• _TASK DETAILS_:
Your reply should reproduce each entry exactly and contain no pictures.

◆ ◆ ◆

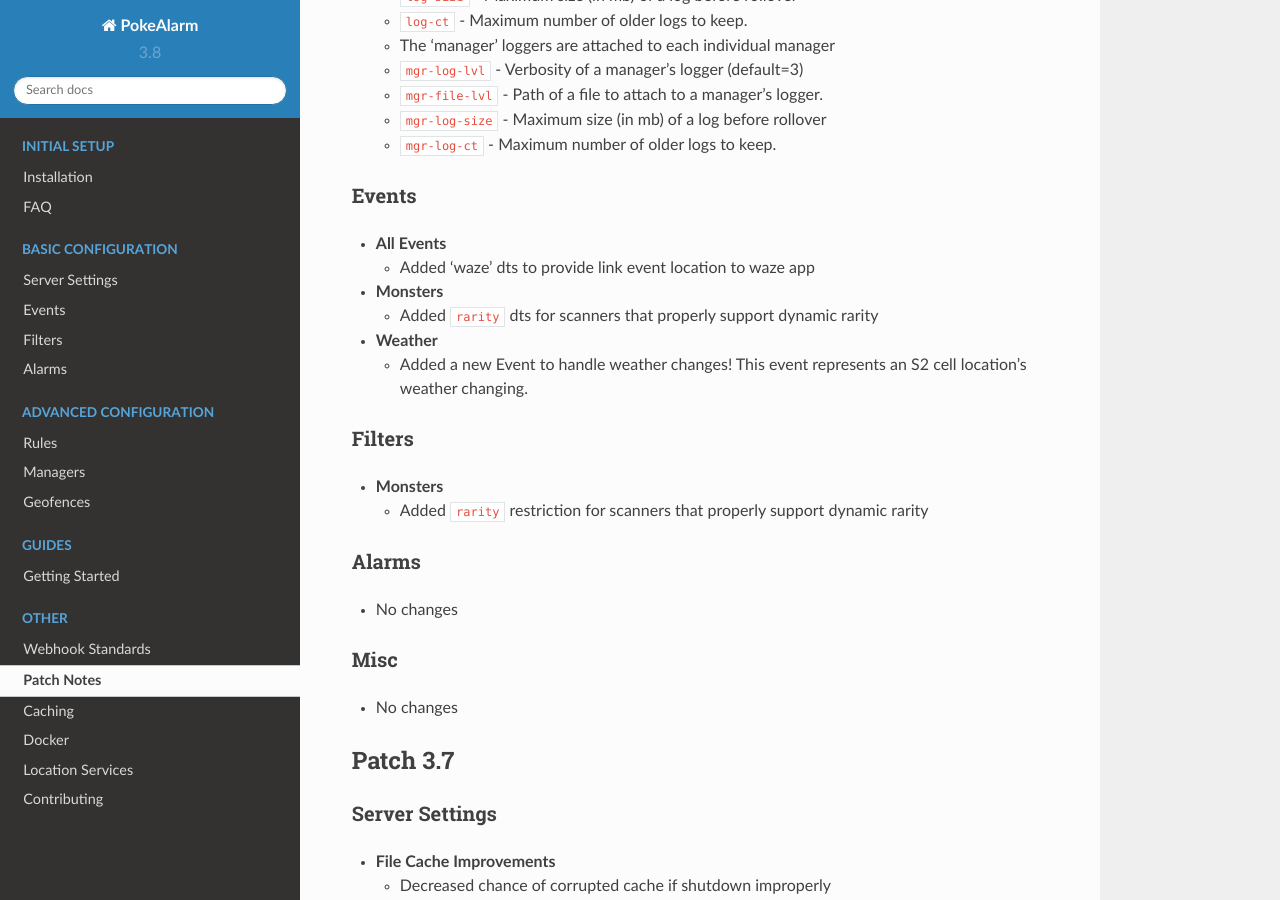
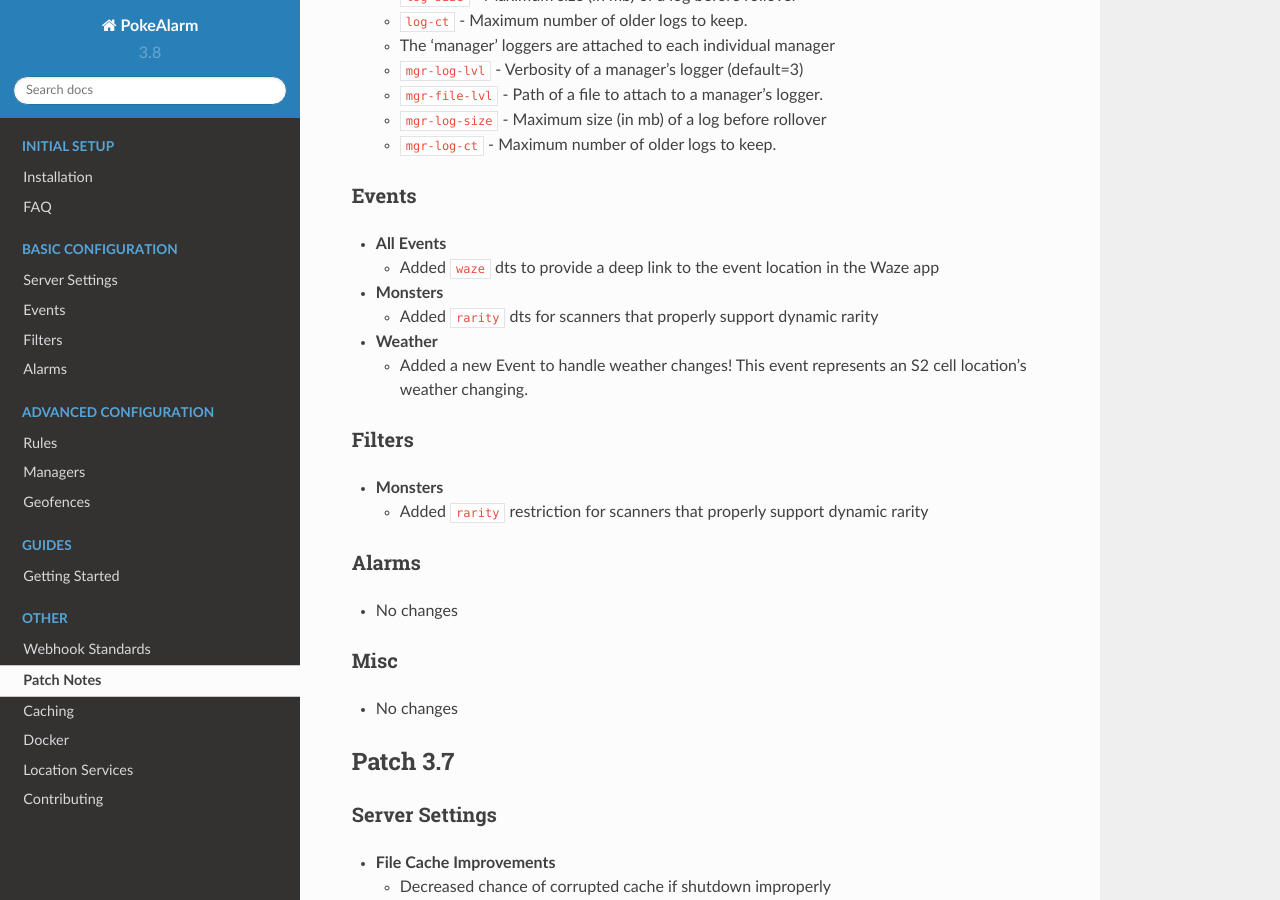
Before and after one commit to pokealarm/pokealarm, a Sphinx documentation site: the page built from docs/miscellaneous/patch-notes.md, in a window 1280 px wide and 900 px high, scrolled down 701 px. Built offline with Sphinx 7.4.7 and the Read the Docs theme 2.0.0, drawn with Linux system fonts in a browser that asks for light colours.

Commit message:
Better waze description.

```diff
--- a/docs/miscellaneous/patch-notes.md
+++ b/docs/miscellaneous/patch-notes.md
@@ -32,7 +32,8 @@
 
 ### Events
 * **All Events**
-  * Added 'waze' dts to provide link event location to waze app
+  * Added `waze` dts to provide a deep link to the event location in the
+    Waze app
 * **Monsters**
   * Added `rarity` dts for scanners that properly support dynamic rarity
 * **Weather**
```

◆ ◆ ◆

• _ANSWER TO THE EXERCISE_:
Before and after one commit to pokealarm/pokealarm, a Sphinx documentation site: the page built from docs/miscellaneous/patch-notes.md, in a window 1280 px wide and 900 px high, scrolled down 701 px. Built offline with Sphinx 7.4.7 and the Read the Docs theme 2.0.0, drawn with Linux system fonts in a browser that asks for light colours.

Commit message:
Better waze description.

```diff
--- a/docs/miscellaneous/patch-notes.md
+++ b/docs/miscellaneous/patch-notes.md
@@ -32,7 +32,8 @@
 
 ### Events
 * **All Events**
-  * Added 'waze' dts to provide link event location to waze app
+  * Added `waze` dts to provide a deep link to the event location in the
+    Waze app
 * **Monsters**
   * Added `rarity` dts for scanners that properly support dynamic rarity
 * **Weather**
```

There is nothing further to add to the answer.